In 1965, Pierre Berton wrote a report about the Anglican Church in Canada, later published as The Comfortable Pew, claiming that church goers had become too complacent, too comfortable with the status quo, and they needed to be shaken up. At the same time, Protestant mainline churches started experiencing a steady decline in North America. According to Wikipedia, Protestant church membership in the United States peaked at 31 million in 1960, dropped to 25 million in 1988 and to 21 million in 2005. Similarly weekly attendance at Canadian Protestant churches peaked in the 1950’s at 70%, dropped to 30% in 1975 and plummeted to 20% in 2000. Churches have definitely been shaken up, but not necessarily in the way Mr. Berton intended.
Growing up in a Protestant church in Hamilton, Ontario, my family worshipped every Sunday even if we were under the weather. My Dad would talk to everyone and Mom joked that he should lock up the church every week. If my siblings and I complained about waiting, Dad would say: “I went to church three times on Sunday, twice for services and once for Sunday School. You only go once.”
In my parents’ day, the church was the centre of the community where people met for baptisms, banquets, bazaars, Bible studies, socials, confirmations, girl guides & boy scouts meetings, youth group meetings and dances (Methodists). Spouses met and married in God’s house. Churches were full of life!
As newlyweds, my husband Rob and I were seeking a church like the one my parents attended in the Sixties. Sadly, their church had become a shadow of its former self: the youth group had folded, confirmation had become a foreign word, the couples club had dwindled and baptisms were rare, although funerals were all too common. The pews were vacant.
Where did everybody go? Why wasn’t the congregation attracting new ones, or at least keeping the existing ones? Over time, hockey games and work schedules and household chores have taken precedence over church services on Sunday morning.

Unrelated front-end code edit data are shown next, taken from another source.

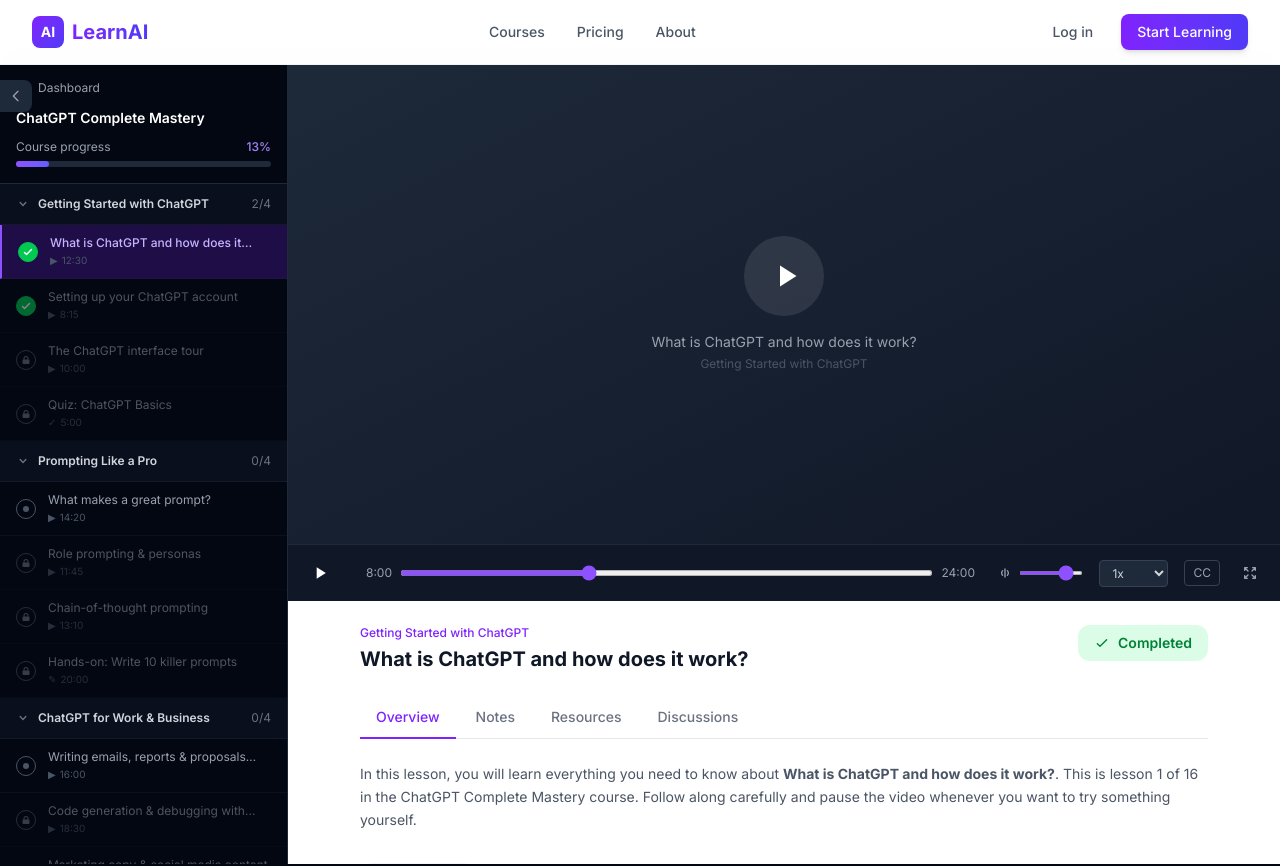
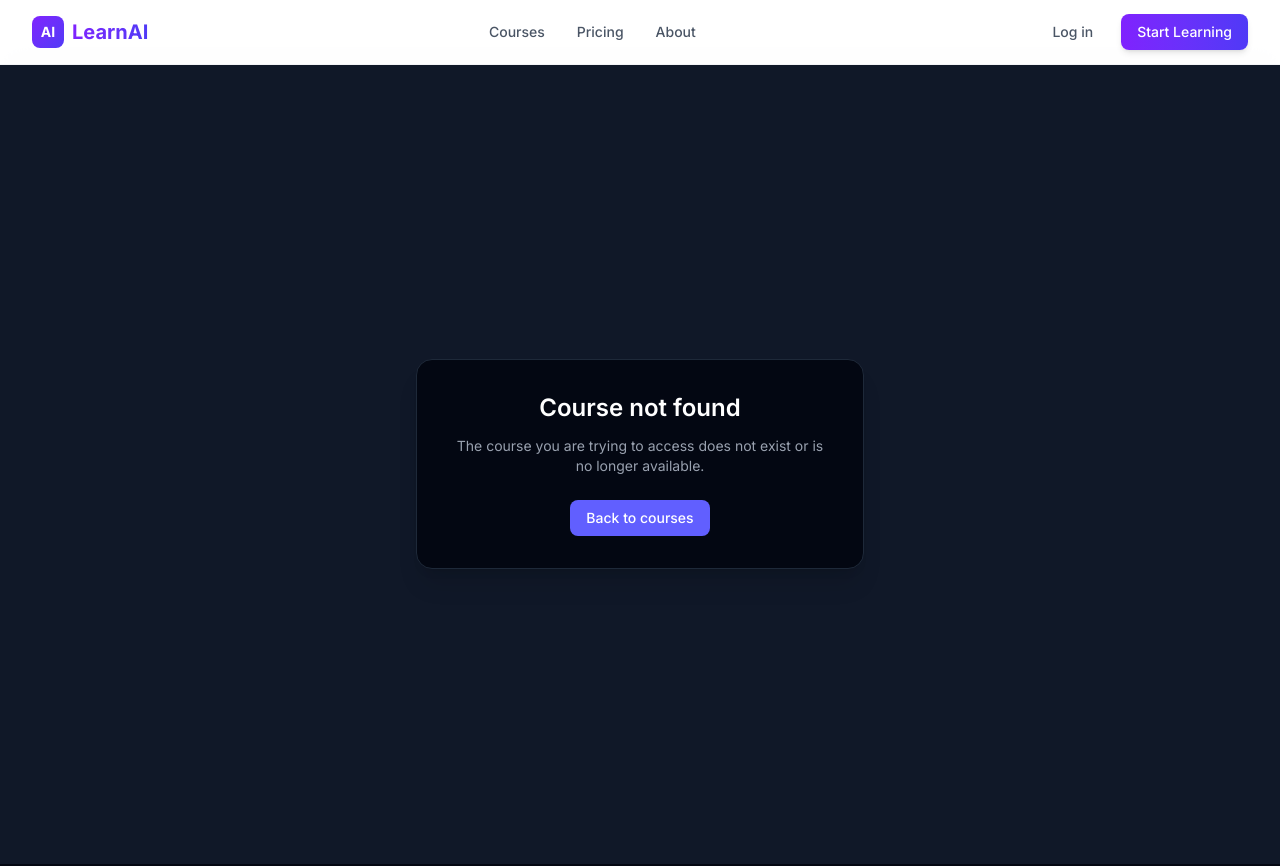
Before and after one commit to NikhilGupta777/Courses-website-temp-name-, a Next.js app in the folder learnai/: page /courses/1/learn in a window 1280 px wide. Shown: the top 866 px of the page. Built offline with nearby package versions, Linux system fonts and the light colour scheme.

Commit message:
Potential fix for pull request finding
Co-authored-by: Copilot Autofix powered by AI <175728472+Copilot@users.noreply.github.com>

```diff
--- a/learnai/src/app/(dashboard)/courses/[id]/learn/page.tsx
+++ b/learnai/src/app/(dashboard)/courses/[id]/learn/page.tsx
@@ -7,7 +7,27 @@ import { COURSES } from "@/lib/data/courses";
 const SPEEDS = ["0.5x", "0.75x", "1x", "1.25x", "1.5x", "2x"];
 
 export default function CourseLearnPage({ params }: { params: { id: string } }) {
-  const course = COURSES.find((c) => c.id === params.id) ?? COURSES[0];
+  const course = COURSES.find((c) => c.id === params.id);
+
+  if (!course) {
+    return (
+      <div className="flex min-h-screen items-center justify-center bg-gray-900 px-6 text-white">
+        <div className="w-full max-w-md rounded-2xl border border-gray-800 bg-gray-950 p-8 text-center shadow-xl">
+          <h1 className="text-2xl font-semibold">Course not found</h1>
+          <p className="mt-3 text-sm text-gray-400">
+            The course you are trying to access does not exist or is no longer available.
+          </p>
+          <Link
+            href="/courses"
+            className="mt-6 inline-flex items-center rounded-lg bg-indigo-500 px-4 py-2 text-sm font-medium text-white transition hover:bg-indigo-400"
+          >
+            Back to courses
+          </Link>
+        </div>
+      </div>
+    );
+  }
+
   const allLessons = course.modules.flatMap((m, mi) =>
     m.lessons.map((l, li) => ({ ...l, moduleIndex: mi, lessonIndex: li, moduleTitle: m.title }))
   );
```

I believe that a big reason people have left the church is that it isn’t feeding them spiritually anymore. If they simply hear that same politically correct message that TV, newspapers, magazines or the workplace bombards them with daily, they might as well stay home. A church sanctuary should be a sanctum from the outside world.
As for Rob and I, we moved to a new city and tried another Protestant church. Although its theology was sound, its population was aging and efforts were minimal to attract new members. The pews were a bit too comfortable. When our little boy Thomas was born, he was the only baby in the nursery. It was time to move on.
We decided to try the denomination in which my husband was baptized. The downtown church was vibrant when we arrived, but bit by bit, its pews emptied. One summer Thomas’ name was the only one on the
list. I believe political correctness killed our second church. Vacation Bible School
Our third church was Christian Reformed, a denomination that we had no connection to. Our first Sunday visit five years ago was memorable thanks to the warm welcome we received. With the sanctuary full, the congregation sang several praise choruses with gusto. A gentleman led a heartfelt congregational prayer that was not politically correct, but followed God’s word. The church lacked a fulltime minister at the time and yet it ran like a well-oiled machine. I said to Rob: “This is what we’ve been looking for all these years!” We never looked back. Thomas and Jacqueline settled into the Sunday School, 75 children strong. I joined the Alpha Course, Women’s Bible Study, Prayer Team and Praise Team. Now my children say that I should lock up the church.
What’s special about Hope Christian Reformed Church? People come regularly, not sporadically. Husbands, not just wives, attend. Youth, as well as the elderly, attend. Our church even supports Brantford Christian School where we later enrolled our children, the best decision we ever made. Although people are talented at Hope, they exhibit a humility I rarely see these days. When someone needs prayer, we get down on our knees. When someone needs a job, we find an employer. When someone is seriously ill, we prepare meals for him. Servant leadership is not just a theory but a reality there. At Hope, the pews are neither comfortable, nor vacant, but full of the Holy Spirit. Our Redeemer lives!
Photo of Hope Christian Reformed Church courtesy www.classishamilton.ca